■ **Instructions to follow**:
Could you output each line below precisely as it stands, without the images?

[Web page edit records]
>>>

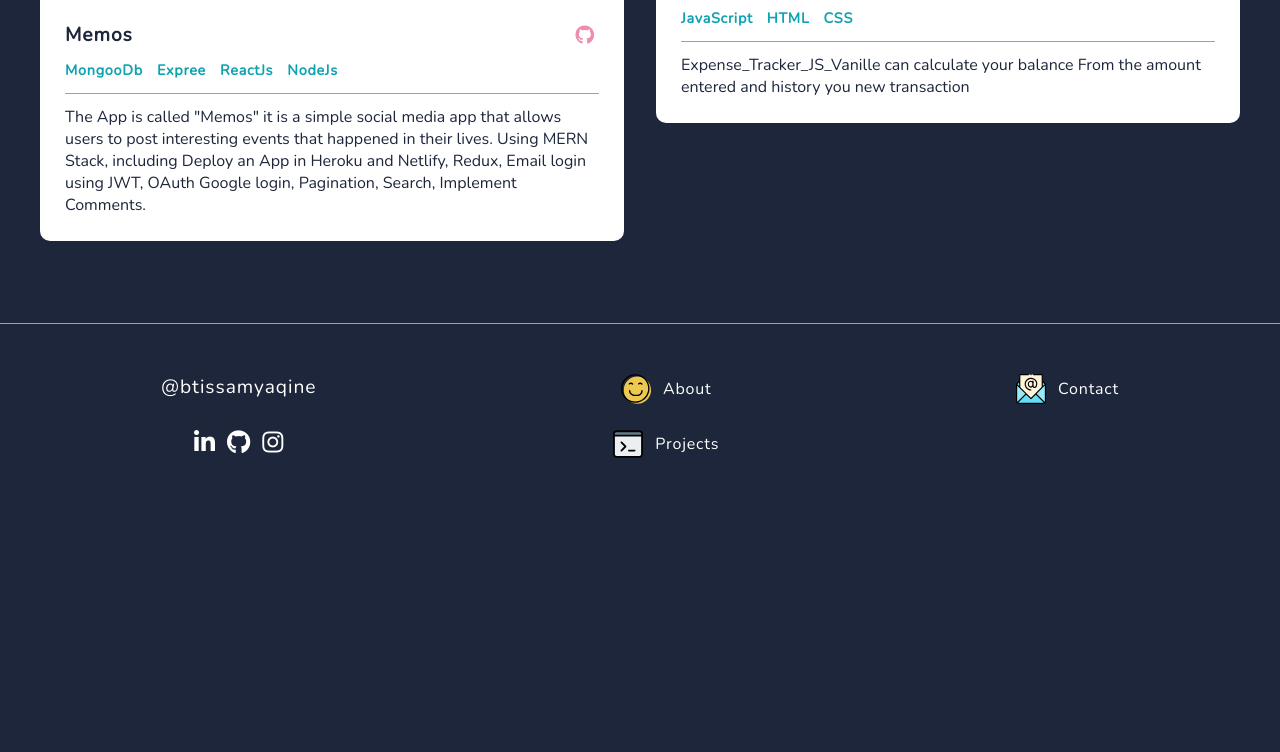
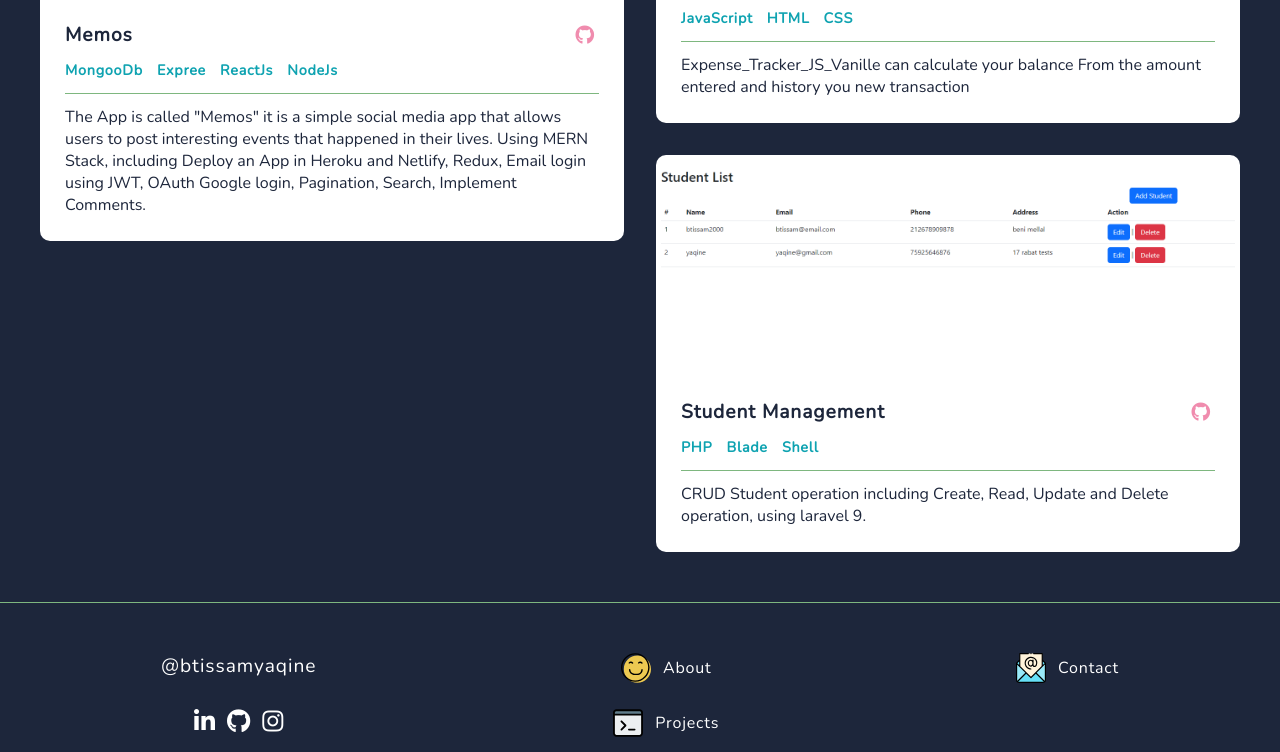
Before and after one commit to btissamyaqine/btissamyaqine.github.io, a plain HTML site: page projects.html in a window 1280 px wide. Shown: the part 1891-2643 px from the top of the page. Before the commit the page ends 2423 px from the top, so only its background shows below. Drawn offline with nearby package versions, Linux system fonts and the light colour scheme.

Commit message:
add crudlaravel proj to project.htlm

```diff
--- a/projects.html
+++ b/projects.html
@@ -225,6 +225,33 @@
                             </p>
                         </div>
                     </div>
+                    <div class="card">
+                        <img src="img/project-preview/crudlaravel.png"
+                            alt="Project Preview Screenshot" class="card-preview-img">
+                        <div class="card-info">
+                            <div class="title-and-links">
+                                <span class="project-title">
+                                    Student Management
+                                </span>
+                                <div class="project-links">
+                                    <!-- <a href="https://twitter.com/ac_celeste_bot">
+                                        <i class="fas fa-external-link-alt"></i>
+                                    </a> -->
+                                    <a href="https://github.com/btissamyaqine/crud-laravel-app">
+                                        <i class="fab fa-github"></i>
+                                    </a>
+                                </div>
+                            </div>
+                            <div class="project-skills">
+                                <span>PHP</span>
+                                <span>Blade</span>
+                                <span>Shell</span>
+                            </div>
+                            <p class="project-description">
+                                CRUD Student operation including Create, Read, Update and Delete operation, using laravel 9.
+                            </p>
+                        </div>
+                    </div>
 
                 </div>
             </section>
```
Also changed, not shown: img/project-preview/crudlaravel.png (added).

<<<

■ **Task output**:
Before and after one commit to btissamyaqine/btissamyaqine.github.io, a plain HTML site: page projects.html in a window 1280 px wide. Shown: the part 1891-2643 px from the top of the page. Before the commit the page ends 2423 px from the top, so only its background shows below. Drawn offline with nearby package versions, Linux system fonts and the light colour scheme.

Commit message:
add crudlaravel proj to project.htlm

```diff
--- a/projects.html
+++ b/projects.html
@@ -225,6 +225,33 @@
                             </p>
                         </div>
                     </div>
+                    <div class="card">
+                        <img src="img/project-preview/crudlaravel.png"
+                            alt="Project Preview Screenshot" class="card-preview-img">
+                        <div class="card-info">
+                            <div class="title-and-links">
+                                <span class="project-title">
+                                    Student Management
+                                </span>
+                                <div class="project-links">
+                                    <!-- <a href="https://twitter.com/ac_celeste_bot">
+                                        <i class="fas fa-external-link-alt"></i>
+                                    </a> -->
+                                    <a href="https://github.com/btissamyaqine/crud-laravel-app">
+                                        <i class="fab fa-github"></i>
+                                    </a>
+                                </div>
+                            </div>
+                            <div class="project-skills">
+                                <span>PHP</span>
+                                <span>Blade</span>
+                                <span>Shell</span>
+                            </div>
+                            <p class="project-description">
+                                CRUD Student operation including Create, Read, Update and Delete operation, using laravel 9.
+                            </p>
+                        </div>
+                    </div>
 
                 </div>
             </section>
```
Also changed, not shown: img/project-preview/crudlaravel.png (added).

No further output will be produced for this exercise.